[60] Lloyds Banking Group. Paisley Union Bank.

[61] Cameron, Alan. (1995) Bank of Scotland 1695 – 1995: A very singular institution. Edinburgh: Mainstream Publishing Company. p.150.

[62] Testamentary Records. Scotland. 1818. HOUSTOUN, George. Wills and Testaments. Paisley Sheriff Court. SC36/48/13

[63] Measuring Worth (2016).

[64] Marriages. (OPR) Scotland. Abbey, Renfrewshire. 22 October 1809. HOUSTOUN, Ludovic and STIRLING, Ann. 559/ 40 551.

[65] Census. 1861. Scotland. Abbey of Paisley, Johnstone. 559/3 11/1.

[66] London Gazette (1831) 15 August 1831 Issue 18849, p. 1878.

[67] The Chopin Society UK. Chopin’s visit to Britain 1848.

[68] Burke, op.cit.

[69] Stapylton, H.E.C. (1884) Eton School Lists 1791 – 1877. London: Simpkin, Marshall & Co. p. 117.

[70] Oxford University Alumini. 1500 – 1886. Vol. II 1715 – 1886, p. 117.

[71] London Gazette (1831) 22 February 1831 Issue 18778, p. 340

[72] The Gentleman’s Magazine. (1844) Deaths. The Gentleman’s Magazine. Vol. XXI. January – June 1844. p. 203.;view=1up;seq=215

[73] Glasgow Herald. (1848) Glasgow, August 28, Glasgow Herald. 28 August 1848. p. 4f.

[74] Fowler’s Paisley Commercial Directories 1824 – 1846.

[75] Deaths (SR) Scotland. Johnstone, Renfrew. 3 October 1862. HOUSTOUN, Ludovic. 559/3 129.

[76] Deaths (SR) Scotland. Johnstone, Renfrew. 6 February 1856. HOUSTOUN, William. 559/ 3 37.

[77] Marriages. (OPR) Scotland. Gargunnock. 8 July 1845. HOUSTOUN, William, and RUSSELL, Marion Douglas. 481/ 20 238

[78] Sterling, op.cit. pp. 133, 134.

[79] Births (OPR) Scotland. Abbey, Paisley. 15 October 1846. HOUSTOUN, George Ludovic. 559/ 70 36.

[80] Births (OPR) Scotland. Abbey, Paisley. 25 October 1848. HOUSTOUN, William James. 559/ 70 418

[81] Births. (OPR) Scotland. Abbey, Paisley. 17 August 1850. HOUSTOUN, Mary Erskine. 559/ 70 450.

[82] Births. (OPR) Scotland. Abbey, Paisley. 2 April 1852. HOUSTON, Ann Margaret. 559/ 70 488

[83] Census 1851 Scotland. Johnstone. 559/ 17/3

[84] Smith, Dr. Jonathan (2018), Archivist at Rugby School: George Ludovic Houstoun at Rugby School. E-mail to George Manzor, 8 March 2018.

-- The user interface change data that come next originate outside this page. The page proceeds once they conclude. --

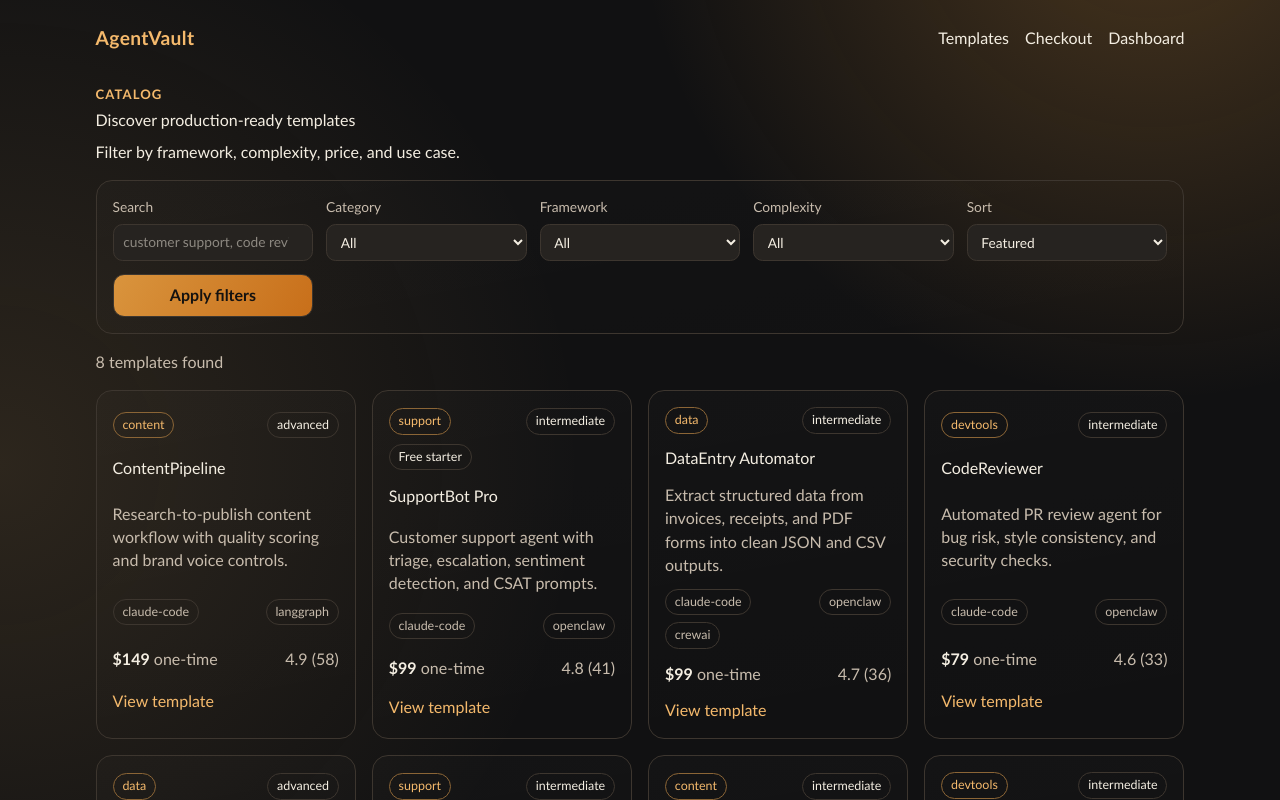
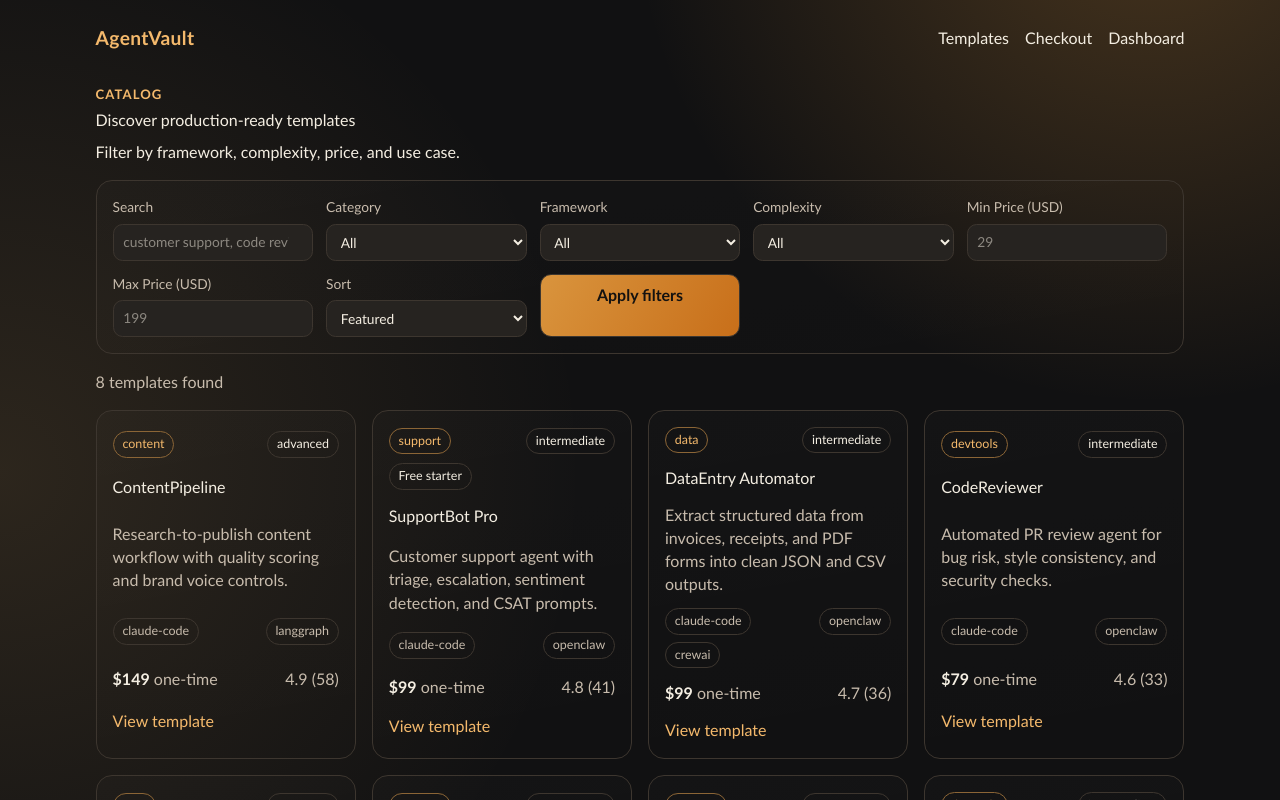
Before and after one commit to Kopi-Koubou/ai-agent-templates, a Next.js app: page /templates in a window 1280 px wide. Shown: the top 800 px of the page. Built offline with nearby package versions, Linux system fonts and the light colour scheme.

Commit message:
Add catalog price range filters to templates page

```diff
--- a/src/app/templates/page.tsx
+++ b/src/app/templates/page.tsx
@@ -70,6 +70,30 @@ export default async function TemplatesPage({
         </label>
 
         <label>
+          Min Price (USD)
+          <input
+            type="number"
+            name="minPrice"
+            min="0"
+            step="1"
+            defaultValue={resolvedSearchParams.minPrice?.toString() ?? ""}
+            placeholder="29"
+          />
+        </label>
+
+        <label>
+          Max Price (USD)
+          <input
+            type="number"
+            name="maxPrice"
+            min="0"
+            step="1"
+            defaultValue={resolvedSearchParams.maxPrice?.toString() ?? ""}
+            placeholder="199"
+          />
+        </label>
+
+        <label>
           Sort
           <select name="sort" defaultValue={resolvedSearchParams.sort?.toString() ?? "featured"}>
             <option value="featured">Featured</option>
```
Also changed, not shown: 1 other file (tests, documents, lock files or other folders).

[85] (1886) Rugby School Register 1850-1874. Vol. II. Rugby: A.J. Lawrence. p. 80.

[86] Houstoun Family of Johnstone Papers. Glasgow City Archives: Mitchell Library TD263

[87] Ibid

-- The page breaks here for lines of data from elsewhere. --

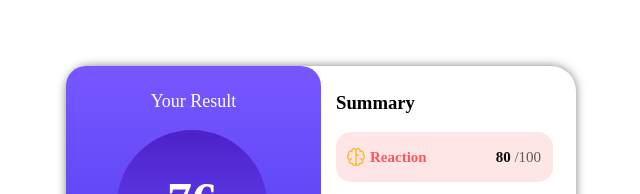
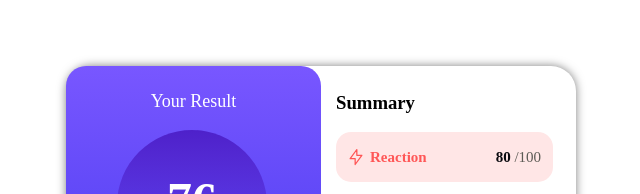
Before and after one commit to Sevich-Kah/Sevich-Kah.github.io, a plain HTML site: page index.html in a window 1280 px wide. Shown: the part 120-314 px from the top of the page, 312-952 px from the left. Drawn offline with Linux system fonts and the light colour scheme; files whose address does not match are found by name.

Commit message:
index.html

```diff
--- a/index.html
+++ b/index.html
@@ -26,7 +26,7 @@
     <nav class="nav2">
       <h3 class="sum"><b>Summary</b></h3>
       <div class="div1">
-        <img src="icon-memory.svg">
+        <img src="icon-reaction.svg">
       <span><b>Reaction</b></span>
       <span class="spa"><b>80 </b></span><span class="per">/100</span>
       </div>
```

[88] Ibid

[89] Census. 1891. Scotland. Abbey, West Renfrewshire, 559/3 15/ 22.

[90] Census. 1901. Scotland. Johnstone, Paisley. 573/2 17/ 14.

[91] Deaths (SR) Scotland. Lochwinnoch, Renfrewshire. 18 September 1866. HOUSTOUN, William James. 570/ 56.

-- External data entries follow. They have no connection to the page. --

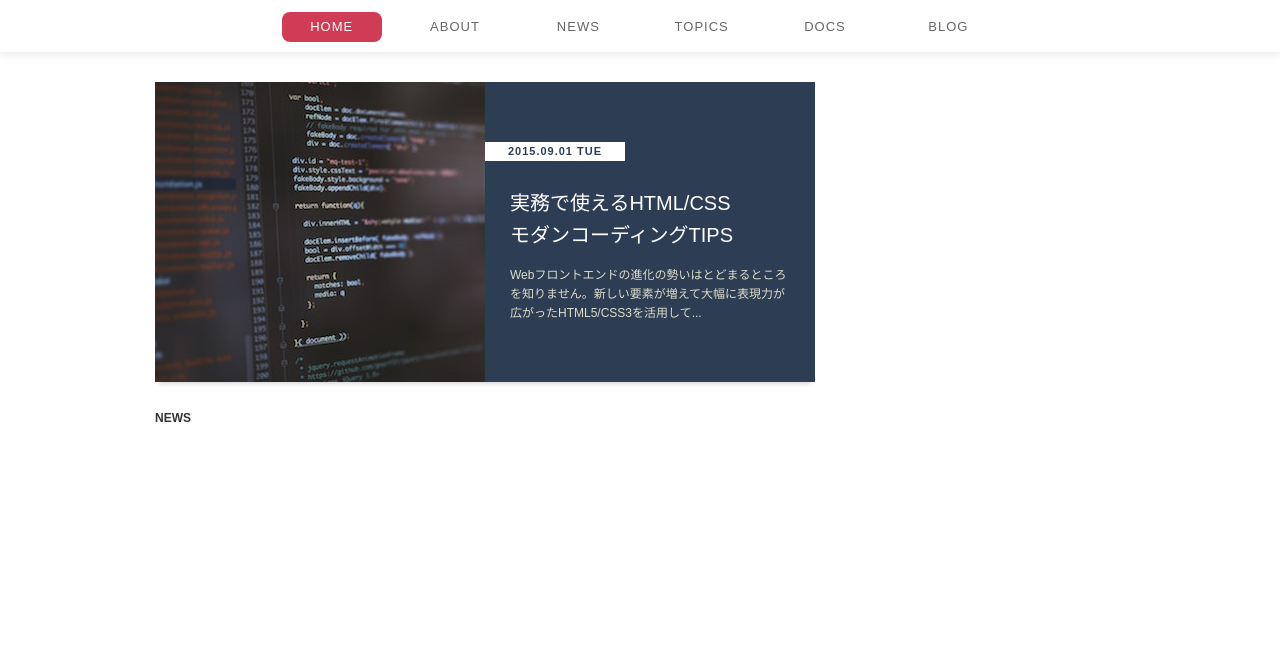
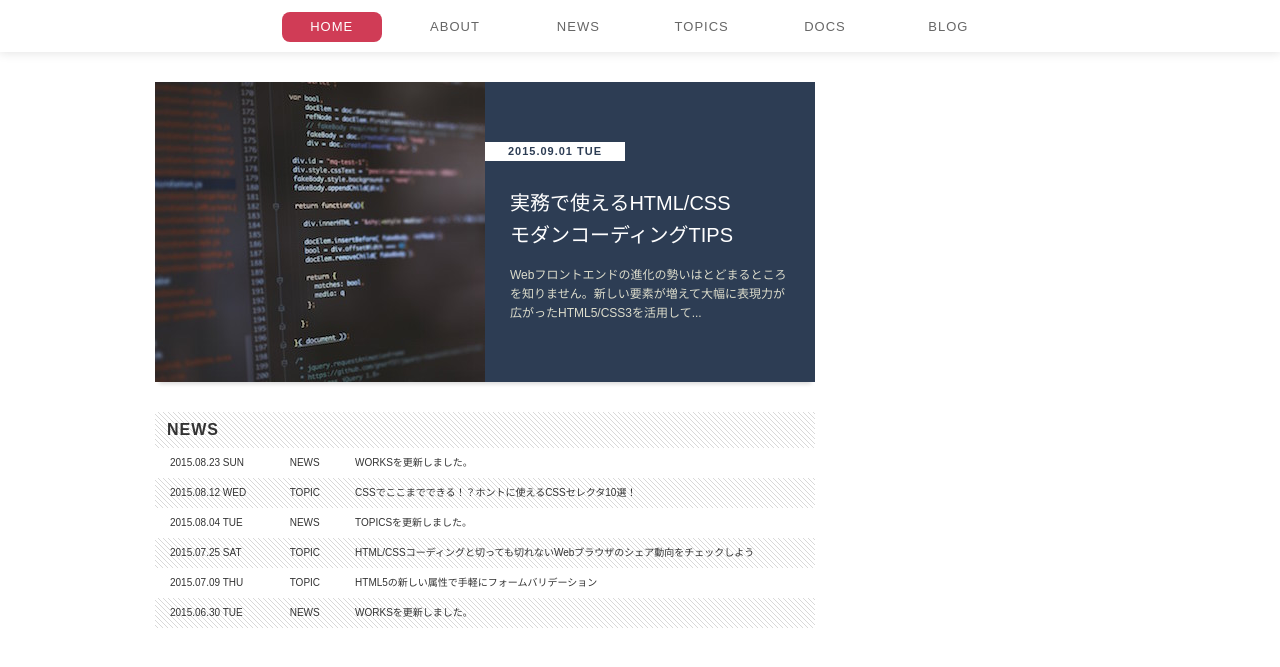
Before and after one commit to yukihirai0505/my-layout, a plain HTML site: page standard-layout/index.html in a window 1280 px wide. Shown: the part 87-754 px from the top of the page. Drawn offline with Linux system fonts and the light colour scheme.

Commit message:
Update standard layout

```diff
--- a/standard-layout/css/style.css
+++ b/standard-layout/css/style.css
@@ -154,3 +154,52 @@ a:link, a:visited, a:hover, a:active {
   font-size: 1.1rem;
   line-height: 1;
 }
+
+.heading {
+  padding: 10px 12px;
+  background: url('../images/bg-slash.gif');
+  letter-spacing: 1px;
+  font-size: 1.6rem;
+}
+
+.scroll-list {
+  max-height: 220px;
+  overflow-y: auto;
+  margin-bottom: 30px;
+  list-style-type: none;
+}
+
+.scroll-list .scroll-item a {
+  display: block;
+  padding: 10px 15px;
+  color: #333;
+  font-size: 0;
+  transition: background-color 0.1s;
+}
+
+.scroll-list .scroll-item:nth-of-type(even) a {
+  background: url('../images/bg-slash.gif');
+}
+
+.scroll-list .scroll-item a:hover {
+  background-color: #fafaf8;
+}
+
+.scroll-list .date {
+  display: inline-block;
+  width: 19%;
+  font-size: 1.0rem;
+}
+
+.scroll-list .category {
+  display: inline-block;
+  width: 8%;
+  font-size: 1.0rem;
+}
+
+.scroll-list .title {
+  display: inline-block;
+  width: 73%;
+  padding-left: 15px;
+  font-size: 1.0rem;
+}
--- a/standard-layout/index.html
+++ b/standard-layout/index.html
@@ -33,10 +33,51 @@
         <time class="date" datetime="2015-09-01">2015.09.01 TUE</time>
       </div>
     </a>
-    <h2>NEWS</h2>
-    <div class="news">
-      <!-- NEWSのコンテンツ内容が入る -->
-    </div>
+    <h2 class="heading">NEWS</h2>
+    <ul class="scroll-list">
+      <li class="scroll-item">
+        <a href="#">
+          <time class="date" datetime="2015-08-23">2015.08.23 SUN</time>
+          <span class="category news">NEWS</span>
+          <span class="title">WORKSを更新しました。</span>
+        </a>
+      </li>
+      <li class="scroll-item">
+        <a href="#">
+          <time class="date" datetime="2015-08-12">2015.08.12 WED</time>
+          <span class="category">TOPIC</span>
+          <span class="title">CSSでここまでできる！？ホントに使えるCSSセレクタ10選！</span>
+        </a>
+      </li>
+      <li class="scroll-item">
+        <a href="#">
+          <time class="date" datetime="2015-08-04">2015.08.04 TUE</time>
+          <span class="category news">NEWS</span>
+          <span class="title">TOPICSを更新しました。</span>
+        </a>
+      </li>
+      <li class="scroll-item">
+        <a href="#">
+          <time class="date" datetime="2015-07-25">2015.07.25 SAT</time>
+          <span class="category">TOPIC</span>
+          <span class="title">HTML/CSSコーディングと切っても切れないWebブラウザのシェア動向をチェックしよう</span>
+        </a>
+      </li>
+      <li class="scroll-item">
+        <a href="#">
+          <time class="date" datetime="2015-07-09">2015.07.09 THU</time>
+          <span class="category">TOPIC</span>
+          <span class="title">HTML5の新しい属性で手軽にフォームバリデーション</span>
+        </a>
+      </li>
+      <li class="scroll-item">
+        <a href="#">
+          <time class="date" datetime="2015-06-30">2015.06.30 TUE</time>
+          <span class="category news">NEWS</span>
+          <span class="title">WORKSを更新しました。</span>
+        </a>
+      </li>
+    </ul>
     <h2 class="hidden">ARTICLES</h2>
     <div class="articles">
       <!-- ARTICLESのコンテンツ内容が入る -->
```
Also changed, not shown: 1 other file.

[92] Houstoun Family of Johnstone Papers. Glasgow City Archives: Mitchell Library TD263.

[93] Death Announcements. (1931). the Scotsman. 5 September. HOUSTOUN, George Ludovic. p. 15b. Collection: Scotsman Digital Archive 1817 – 1950.

[94] Houstoun Family of Johnstone Papers. Glasgow City Archives: Mitchell Library reference TD263.

[95] Collins, P.C. (1988) A Short History of St. Andrew’s English Church, Kyrenia, Cyprus: 1913 – 1988.

[96] Ibid

[97] St. Andrew’s Church, Kyrenia. Our Chaplain.

[98] Testamentary Records. Scotland. 16 March 1932. HOUSTOUN, George Ludovic. National Probate Index (Calendar of Confirmations and Inventories), 1876-1936.

[99] Testamentary Records. England and Wales. 21 October 1950. STIRLING, Anne Douglas. National Probate Calendar (Index of Wills and Administrations), 1858-1966.

[100] St. Andrew’s Church. Kyrenia. The Houstoun Cemetery.

[101] Testamentary Records. Scotland. 16 June 1904. HOUSTOUN, Mary Erskine. Paisley Sheriff Court Wills. SC58/45/13 and SC58/ 42/64.

[102] Testamentary Records. Scotland. 26 June 1925. HOUSTOUN, Ann Margaret. Dunblane Sheriff Court Wills. SC44/48/2.